What you can’t have a lot of is frappuccinos or high sugar energy drinks. Not because of caffeine but because of the heavy caloric load that comes along with that caffeine.
6. “I can only eat brown rice and whole grain bread, right?”
There are advantages to whole grain foods, but they’re not a make-or-break part of fitness results. The caloric value of whole grain vs processed carbs is minimal. A slice of dark brown bread will have about the same calories as a slice of highly refined white bread. And if the whole grain bread has lots of nuts and seeds, it can actually be more calorically dense.
The difference between dark and light is that whole grains take longer to break down in your stomach, giving you smoother energy curves throughout the day, and a smaller insulin spike. That’s it.
But there’s nothing magically healthy about dark colored carbs, or evil about white colored carbs. If your portions were correct, you could have a very impressive physique eating Wonder Bread (a punchline-worthy processed carb).
7. “Is it really bad that I add salt to my food at the table?”
Most people eat too much salt, but the salt that comes from the shaker at the table is the least worrisome source of sodium. The real problem is processed food which works salt into the food during the manufacturing process. You don’t taste this salt as being “salty”, but can easily consume 200-400% of your recommended daily allowance in a single sitting.
In comparison, the few milligrams of salt that you put on food at the table is benign. In fact, because your tongue is tasting fresh, crystallized salt right at the point of eating, you’ll get a saltier, more satisfying taste by adding sodium at the table rather than during the cooking process.
8. “I don’t eat fruit because of how much sugar is in it.”
Excess sugar is a problem in the modern diet, but fruit isn’t the source of it. Processed food is. Fruit is a useful part of the diet when employed correctly. If you want to know more, I wrote a whole post about this which shows you how to use fruit like a pro. ---> ( Pulse: In Defense of Fruit )
9. “I want to get fitter but I don’t belong to a gym.”
The gym is 100% optional when you want to shape up. In fact, in many ways, it’s counterproductive. Thinking you need a gym means that you’re seeing fitness as a thing that happens in a certain place at a certain time. And if you’re traveling or away from the gym your fitness progress is on pause too.
Learning to have strong, productive workouts at home or in a hotel room is unbelievably empowering. With your own body and a few chairs you can get amazing results. That’s how we run all of our foundational programs at Kenzai.
The only time a gym comes into the picture is when you need specialized equipment that’s too large or expensive to have around the house. If you need a gym, you’ll know exactly why. It’s not just a vague feeling that “it’s a thing fit people do.”
10. “I want to get fitter, but I don’t have enough time.”
Getting in shape isn’t really a problem of time. When done smartly, you can get everything you need to do to be fit in an hour a day.

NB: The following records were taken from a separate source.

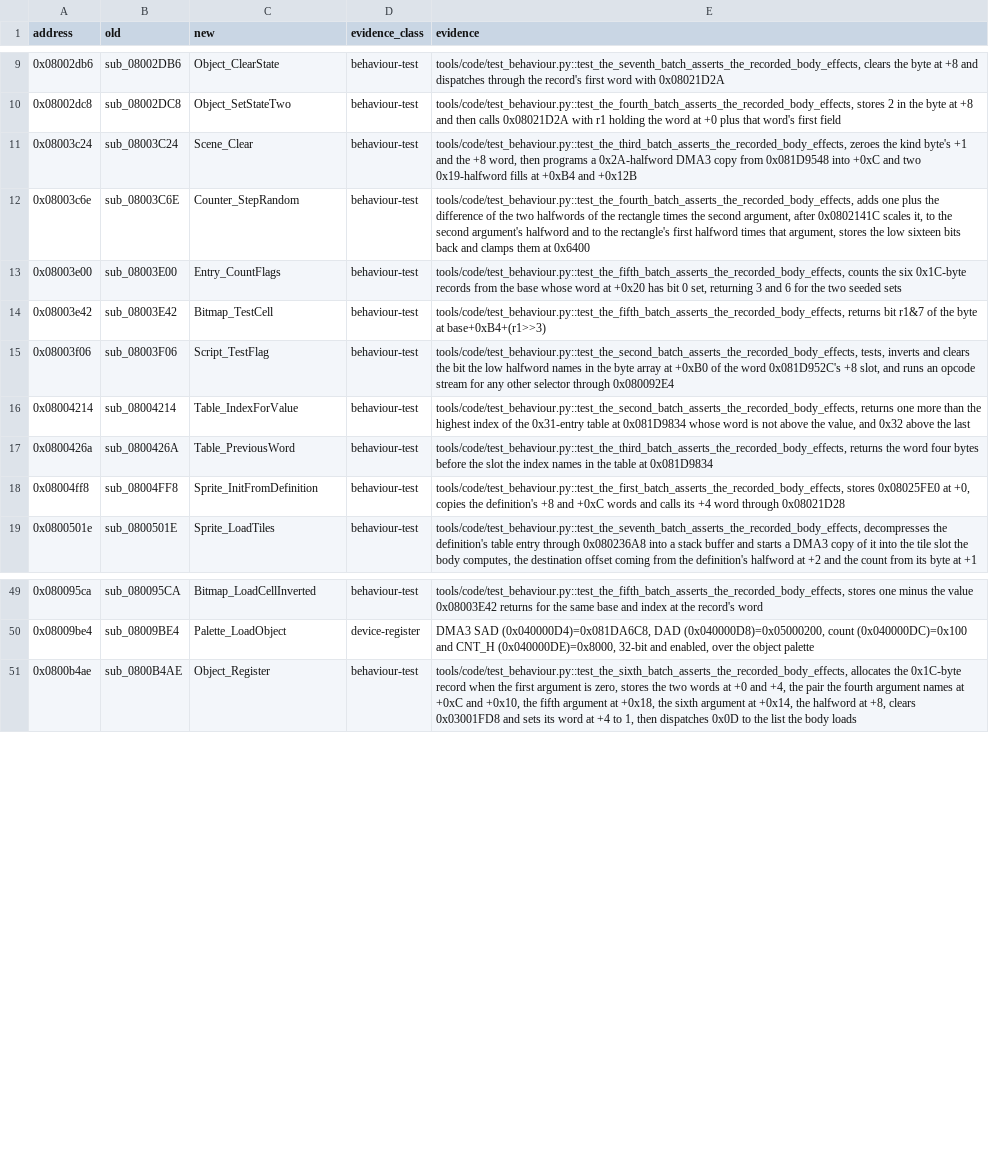
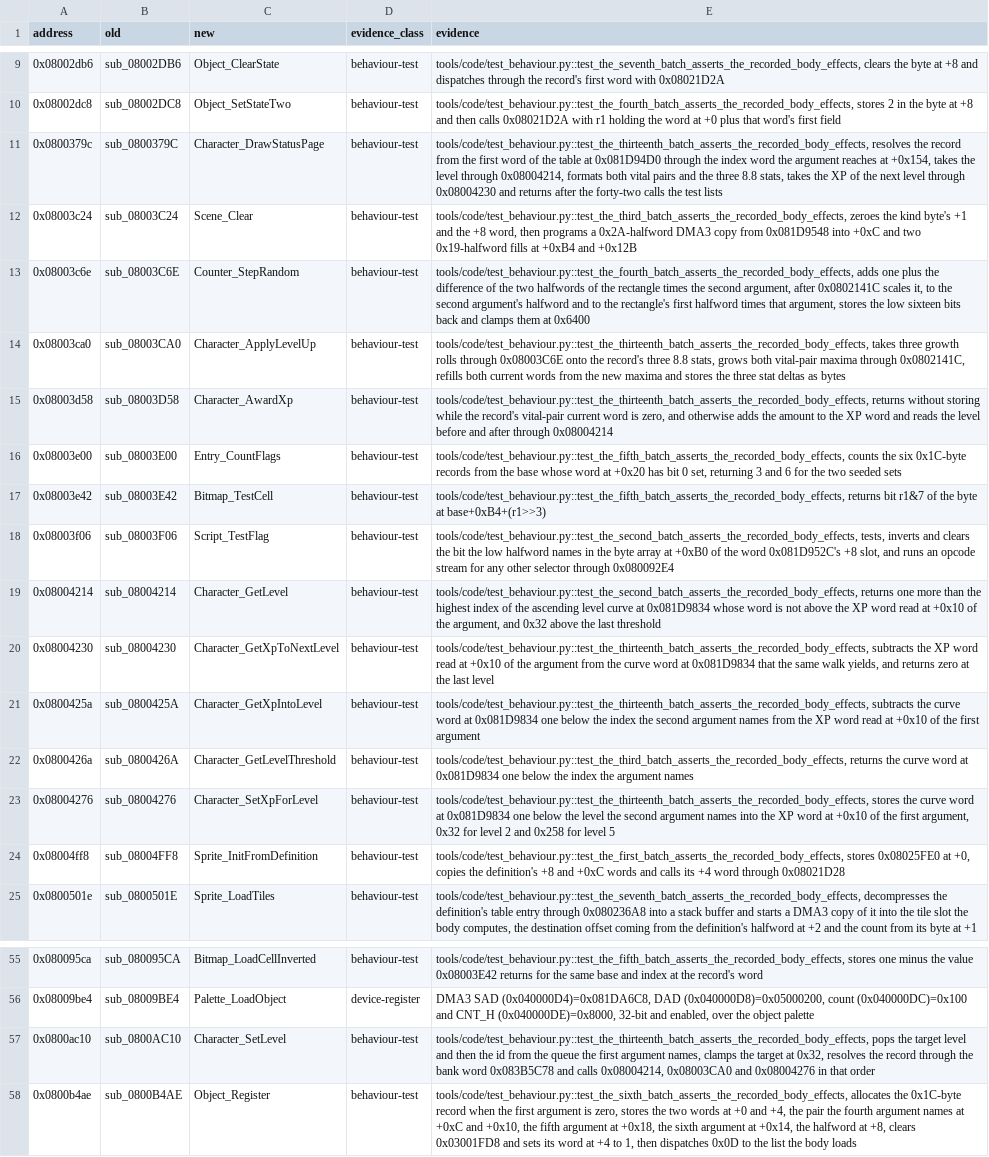
Before and after one commit to siruiusamory-cmyk/legacyofgoku2-disasm, a CSV file: tools/code/NAMING_LEDGER.csv, drawn as a sheet; only a part is shown, gaps mark what is left out; addresses are those after the commit; the diff names each change by its address in the sheet, - before the commit and + after, or states it on an @@ line.

Commit message:
Name the character XP, level and status-page routines from their bytes

```diff
--- a/tools/code/NAMING_LEDGER.csv
+++ b/tools/code/NAMING_LEDGER.csv
+row 11: 0x0800379c | sub_0800379C | Character_DrawStatusPage | behaviour-test | tools/code/test_behaviour.py::test_the_thirteenth_batch_asserts_the_recorded_body_effects, resolves the record from the first word of the table at 0x081D94D0 through the index word the argument reaches at +0x154, takes the level through 0x08004214, formats both vital pairs and the three 8.8 stats, takes the XP of the next level through 0x08004230 and returns after the forty-two calls the test lists
+row 14: 0x08003ca0 | sub_08003CA0 | Character_ApplyLevelUp | behaviour-test | tools/code/test_behaviour.py::test_the_thirteenth_batch_asserts_the_recorded_body_effects, takes three growth rolls through 0x08003C6E onto the record's three 8.8 stats, grows both vital-pair maxima through 0x0802141C, refills both current words from the new maxima and stores the three stat deltas as bytes
+row 15: 0x08003d58 | sub_08003D58 | Character_AwardXp | behaviour-test | tools/code/test_behaviour.py::test_the_thirteenth_batch_asserts_the_recorded_body_effects, returns without storing while the record's vital-pair current word is zero, and otherwise adds the amount to the XP word and reads the level before and after through 0x08004214
-C19 (new): Table_IndexForValue
+C19 (new): Character_GetLevel
-E19 (evidence): …of the 0x31-entry table at 0x081D9834 whose word is not above the value, and 0x32 above the last
+E19 (evidence): …of the ascending level curve at 0x081D9834 whose word is not above the XP word read at +0x10 of the argument, and 0x32 above the last threshold
+row 20: 0x08004230 | sub_08004230 | Character_GetXpToNextLevel | behaviour-test | tools/code/test_behaviour.py::test_the_thirteenth_batch_asserts_the_recorded_body_effects, subtracts the XP word read at +0x10 of the argument from the curve word at 0x081D9834 that the same walk yields, and returns zero at the last level
+row 21: 0x0800425a | sub_0800425A | Character_GetXpIntoLevel | behaviour-test | tools/code/test_behaviour.py::test_the_thirteenth_batch_asserts_the_recorded_body_effects, subtracts the curve word at 0x081D9834 one below the index the second argument names from the XP word read at +0x10 of the first argument
-C22 (new): Table_PreviousWord
+C22 (new): Character_GetLevelThreshold
-E22 (evidence): …returns the word four bytes before the slot the index names in the table at 0x081D9834
+E22 (evidence): …returns the curve word at 0x081D9834 one below the index the argument names
+row 23: 0x08004276 | sub_08004276 | Character_SetXpForLevel | behaviour-test | tools/code/test_behaviour.py::test_the_thirteenth_batch_asserts_the_recorded_body_effects, stores the curve word at 0x081D9834 one below the level the second argument names into the XP word at +0x10 of the first argument, 0x32 for level 2 and 0x258 for level 5
+row 57: 0x0800ac10 | sub_0800AC10 | Character_SetLevel | behaviour-test | tools/code/test_behaviour.py::test_the_thirteenth_batch_asserts_the_recorded_body_effects, pops the target level and then the id from the queue the first argument names, clamps the target at 0x32, resolves the record through the bank word 0x083B5C78 and calls 0x08004214, 0x08003CA0 and 0x08004276 in that order
```
Also changed, not shown: tools/code/names.csv, 6 other files.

If you examine your daily schedule, you’ll find that hour in there, maybe hiding amongst the minutes you spend on social media, watching entertainment, or working inefficiently at other tasks.
And for those people who tell me their day is literally packed from dawn to sleep with important, must-do appointments, I tell them “Well then, you must be so important and busy that you HAVE TO stay fit. A lot of people are depending on you staying healthy.” If Tim Cook, head of a 2 trillion dollar company with 40,000 employees, can make an hour a day for exercise, then why can’t you?
Getting in shape isn’t a problem of time, but of attention. In today’s buzzing, distracted, always-on world, are you willing to give your attention to your health and wellness? If you’re not ready to give your physical condition the attention it deserves, then your efforts will flounder. When you’ve finally had enough and are ready to give precious attention resources to fitness, time is suddenly not a problem.
These are 10 things that people spend a lot of unnecessary time worrying about.
In the next installment, I’ll tell you the 10 things that people DON’T worry about, but which they should!
Patrick Reynolds // Kenzai Founder